Exercise prompt → Could you return each line of the material that has "chapter" in it?
-- -- --
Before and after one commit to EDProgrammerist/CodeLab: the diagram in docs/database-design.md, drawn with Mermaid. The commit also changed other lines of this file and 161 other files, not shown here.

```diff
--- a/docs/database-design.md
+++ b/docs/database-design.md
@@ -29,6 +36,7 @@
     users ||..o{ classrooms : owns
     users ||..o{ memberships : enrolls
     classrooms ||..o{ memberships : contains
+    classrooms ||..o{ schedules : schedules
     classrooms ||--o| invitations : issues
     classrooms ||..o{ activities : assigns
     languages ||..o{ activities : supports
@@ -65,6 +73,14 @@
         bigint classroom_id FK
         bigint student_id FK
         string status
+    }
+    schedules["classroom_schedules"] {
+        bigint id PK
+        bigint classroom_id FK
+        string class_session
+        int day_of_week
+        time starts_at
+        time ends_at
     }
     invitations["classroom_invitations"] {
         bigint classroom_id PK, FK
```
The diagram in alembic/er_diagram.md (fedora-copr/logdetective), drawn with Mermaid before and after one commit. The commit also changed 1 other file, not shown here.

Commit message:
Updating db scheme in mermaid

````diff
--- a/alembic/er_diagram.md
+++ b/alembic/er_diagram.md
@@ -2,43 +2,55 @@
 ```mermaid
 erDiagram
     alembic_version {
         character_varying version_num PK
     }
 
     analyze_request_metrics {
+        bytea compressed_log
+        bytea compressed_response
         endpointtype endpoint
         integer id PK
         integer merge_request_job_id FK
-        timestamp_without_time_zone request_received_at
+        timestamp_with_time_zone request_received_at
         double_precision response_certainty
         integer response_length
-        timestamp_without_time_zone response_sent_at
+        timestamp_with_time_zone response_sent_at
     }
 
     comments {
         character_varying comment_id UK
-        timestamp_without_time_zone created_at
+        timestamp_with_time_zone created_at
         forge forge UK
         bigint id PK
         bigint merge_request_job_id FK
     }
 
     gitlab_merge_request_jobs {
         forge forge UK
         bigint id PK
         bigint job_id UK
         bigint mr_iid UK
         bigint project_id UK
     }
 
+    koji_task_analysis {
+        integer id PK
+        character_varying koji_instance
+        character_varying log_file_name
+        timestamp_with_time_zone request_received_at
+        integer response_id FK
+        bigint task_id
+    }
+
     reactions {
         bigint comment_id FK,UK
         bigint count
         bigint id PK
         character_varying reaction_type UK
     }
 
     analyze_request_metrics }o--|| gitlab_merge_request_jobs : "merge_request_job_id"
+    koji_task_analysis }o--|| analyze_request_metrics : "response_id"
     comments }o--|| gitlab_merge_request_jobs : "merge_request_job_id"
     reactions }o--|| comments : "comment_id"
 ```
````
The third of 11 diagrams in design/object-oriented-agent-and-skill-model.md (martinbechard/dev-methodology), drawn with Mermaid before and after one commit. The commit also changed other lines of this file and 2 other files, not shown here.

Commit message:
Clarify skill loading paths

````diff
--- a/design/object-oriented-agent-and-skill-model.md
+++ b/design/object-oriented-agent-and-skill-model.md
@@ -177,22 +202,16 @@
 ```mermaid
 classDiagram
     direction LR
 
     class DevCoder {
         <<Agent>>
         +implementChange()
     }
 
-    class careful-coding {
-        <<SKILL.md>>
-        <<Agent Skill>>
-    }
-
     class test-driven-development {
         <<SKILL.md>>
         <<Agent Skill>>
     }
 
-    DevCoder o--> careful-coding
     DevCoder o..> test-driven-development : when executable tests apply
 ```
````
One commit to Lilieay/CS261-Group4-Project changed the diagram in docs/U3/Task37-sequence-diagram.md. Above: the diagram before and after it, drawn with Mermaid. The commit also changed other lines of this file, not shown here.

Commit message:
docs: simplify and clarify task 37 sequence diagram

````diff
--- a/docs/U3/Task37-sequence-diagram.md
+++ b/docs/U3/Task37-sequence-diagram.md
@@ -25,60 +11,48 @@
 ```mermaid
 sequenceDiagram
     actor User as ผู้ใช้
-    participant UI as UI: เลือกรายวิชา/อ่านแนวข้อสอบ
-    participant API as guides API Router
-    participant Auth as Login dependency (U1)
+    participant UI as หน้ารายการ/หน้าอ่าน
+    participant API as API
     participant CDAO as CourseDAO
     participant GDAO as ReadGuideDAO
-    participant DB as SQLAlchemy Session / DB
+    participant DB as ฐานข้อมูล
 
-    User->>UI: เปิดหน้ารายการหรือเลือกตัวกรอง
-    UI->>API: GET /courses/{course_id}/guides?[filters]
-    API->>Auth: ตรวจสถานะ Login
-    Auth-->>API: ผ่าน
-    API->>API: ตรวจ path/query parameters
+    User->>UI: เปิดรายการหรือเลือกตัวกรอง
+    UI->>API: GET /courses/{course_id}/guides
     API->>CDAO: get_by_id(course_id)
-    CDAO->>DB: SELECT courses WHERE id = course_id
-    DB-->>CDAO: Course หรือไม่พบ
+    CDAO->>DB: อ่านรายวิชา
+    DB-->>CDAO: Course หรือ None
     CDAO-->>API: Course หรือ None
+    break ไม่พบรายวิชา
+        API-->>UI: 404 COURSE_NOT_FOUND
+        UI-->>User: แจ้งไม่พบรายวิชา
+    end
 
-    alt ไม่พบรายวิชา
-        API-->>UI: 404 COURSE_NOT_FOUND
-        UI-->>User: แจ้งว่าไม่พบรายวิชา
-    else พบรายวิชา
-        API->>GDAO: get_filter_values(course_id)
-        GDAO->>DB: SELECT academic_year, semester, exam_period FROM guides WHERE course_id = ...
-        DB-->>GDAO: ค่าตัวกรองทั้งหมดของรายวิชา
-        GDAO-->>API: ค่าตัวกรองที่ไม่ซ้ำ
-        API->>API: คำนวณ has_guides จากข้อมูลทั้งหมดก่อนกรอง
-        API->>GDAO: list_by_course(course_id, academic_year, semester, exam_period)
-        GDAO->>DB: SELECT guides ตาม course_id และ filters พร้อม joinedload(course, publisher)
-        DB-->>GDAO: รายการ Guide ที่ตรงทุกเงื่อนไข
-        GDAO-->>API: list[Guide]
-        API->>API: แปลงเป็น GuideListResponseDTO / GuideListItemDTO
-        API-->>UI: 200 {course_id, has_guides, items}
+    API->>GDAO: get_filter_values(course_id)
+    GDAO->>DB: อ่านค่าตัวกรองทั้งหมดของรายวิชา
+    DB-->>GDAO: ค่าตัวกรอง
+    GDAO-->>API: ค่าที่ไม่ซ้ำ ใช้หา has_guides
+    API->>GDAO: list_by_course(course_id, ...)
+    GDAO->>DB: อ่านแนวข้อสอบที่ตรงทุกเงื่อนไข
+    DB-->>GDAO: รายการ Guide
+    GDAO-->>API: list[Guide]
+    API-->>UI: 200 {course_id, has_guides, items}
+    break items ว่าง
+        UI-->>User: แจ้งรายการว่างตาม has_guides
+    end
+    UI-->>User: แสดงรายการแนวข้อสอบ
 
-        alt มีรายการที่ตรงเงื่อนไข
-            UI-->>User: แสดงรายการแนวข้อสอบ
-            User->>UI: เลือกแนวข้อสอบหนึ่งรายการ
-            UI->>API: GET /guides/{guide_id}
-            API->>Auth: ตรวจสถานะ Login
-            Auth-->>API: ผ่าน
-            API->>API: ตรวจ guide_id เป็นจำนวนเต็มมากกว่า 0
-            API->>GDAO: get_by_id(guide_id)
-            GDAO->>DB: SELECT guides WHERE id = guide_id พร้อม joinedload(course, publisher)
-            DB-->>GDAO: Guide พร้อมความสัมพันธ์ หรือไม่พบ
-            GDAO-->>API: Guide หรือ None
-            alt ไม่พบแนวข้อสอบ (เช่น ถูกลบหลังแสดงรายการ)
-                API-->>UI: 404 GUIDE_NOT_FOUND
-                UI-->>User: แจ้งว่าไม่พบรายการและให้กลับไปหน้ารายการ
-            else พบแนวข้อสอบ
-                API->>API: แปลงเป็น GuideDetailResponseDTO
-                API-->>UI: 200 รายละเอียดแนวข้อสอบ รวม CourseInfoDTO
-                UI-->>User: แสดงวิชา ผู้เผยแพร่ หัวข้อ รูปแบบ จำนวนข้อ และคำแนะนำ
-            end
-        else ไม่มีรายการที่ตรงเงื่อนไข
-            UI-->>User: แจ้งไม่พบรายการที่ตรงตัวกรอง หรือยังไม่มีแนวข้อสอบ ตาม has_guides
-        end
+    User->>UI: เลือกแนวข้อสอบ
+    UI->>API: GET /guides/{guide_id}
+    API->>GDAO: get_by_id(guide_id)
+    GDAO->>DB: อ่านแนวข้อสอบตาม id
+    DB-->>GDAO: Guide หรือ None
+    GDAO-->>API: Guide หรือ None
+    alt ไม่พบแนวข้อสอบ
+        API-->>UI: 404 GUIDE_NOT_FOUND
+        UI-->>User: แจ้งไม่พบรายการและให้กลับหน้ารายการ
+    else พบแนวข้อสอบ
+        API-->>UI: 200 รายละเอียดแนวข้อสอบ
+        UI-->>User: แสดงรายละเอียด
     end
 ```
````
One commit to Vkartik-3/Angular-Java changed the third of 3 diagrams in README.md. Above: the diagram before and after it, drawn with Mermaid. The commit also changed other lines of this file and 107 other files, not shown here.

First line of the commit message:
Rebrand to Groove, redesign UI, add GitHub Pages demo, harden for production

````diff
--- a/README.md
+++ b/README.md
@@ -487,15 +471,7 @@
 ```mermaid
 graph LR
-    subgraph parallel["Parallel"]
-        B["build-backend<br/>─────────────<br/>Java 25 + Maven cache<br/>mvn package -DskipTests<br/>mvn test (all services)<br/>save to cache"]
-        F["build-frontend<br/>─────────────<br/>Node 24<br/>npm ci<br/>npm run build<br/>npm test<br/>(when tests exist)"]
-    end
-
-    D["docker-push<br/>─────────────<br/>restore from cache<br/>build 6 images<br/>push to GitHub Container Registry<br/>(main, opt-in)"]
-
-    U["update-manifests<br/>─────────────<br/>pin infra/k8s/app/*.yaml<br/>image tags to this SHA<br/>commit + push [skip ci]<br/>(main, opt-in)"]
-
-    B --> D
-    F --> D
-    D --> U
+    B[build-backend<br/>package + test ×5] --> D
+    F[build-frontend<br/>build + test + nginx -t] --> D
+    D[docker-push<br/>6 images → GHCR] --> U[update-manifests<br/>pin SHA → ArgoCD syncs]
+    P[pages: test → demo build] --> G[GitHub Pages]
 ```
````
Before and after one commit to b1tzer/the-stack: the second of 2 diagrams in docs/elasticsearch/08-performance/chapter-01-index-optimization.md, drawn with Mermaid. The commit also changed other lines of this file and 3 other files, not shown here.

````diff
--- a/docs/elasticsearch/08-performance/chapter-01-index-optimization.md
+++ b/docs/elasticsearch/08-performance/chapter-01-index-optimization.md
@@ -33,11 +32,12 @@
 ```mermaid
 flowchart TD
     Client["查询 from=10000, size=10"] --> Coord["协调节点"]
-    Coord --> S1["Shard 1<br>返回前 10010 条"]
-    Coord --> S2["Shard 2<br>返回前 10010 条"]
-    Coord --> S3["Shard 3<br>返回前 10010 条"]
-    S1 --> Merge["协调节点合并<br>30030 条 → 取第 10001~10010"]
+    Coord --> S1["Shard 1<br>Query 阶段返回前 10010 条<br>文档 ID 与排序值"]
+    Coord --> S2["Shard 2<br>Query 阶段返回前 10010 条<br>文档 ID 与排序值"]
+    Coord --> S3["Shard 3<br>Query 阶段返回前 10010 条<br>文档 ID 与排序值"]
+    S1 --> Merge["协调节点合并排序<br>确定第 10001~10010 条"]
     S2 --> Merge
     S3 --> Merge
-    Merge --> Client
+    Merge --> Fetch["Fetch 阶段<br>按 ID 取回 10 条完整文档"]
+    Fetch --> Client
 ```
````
-- -- --
Answer to this exercise →
Before and after one commit to b1tzer/the-stack: the second of 2 diagrams in docs/elasticsearch/08-performance/chapter-01-index-optimization.md, drawn with Mermaid. The commit also changed other lines of this file and 3 other files, not shown here.
--- a/docs/elasticsearch/08-performance/chapter-01-index-optimization.md
+++ b/docs/elasticsearch/08-performance/chapter-01-index-optimization.md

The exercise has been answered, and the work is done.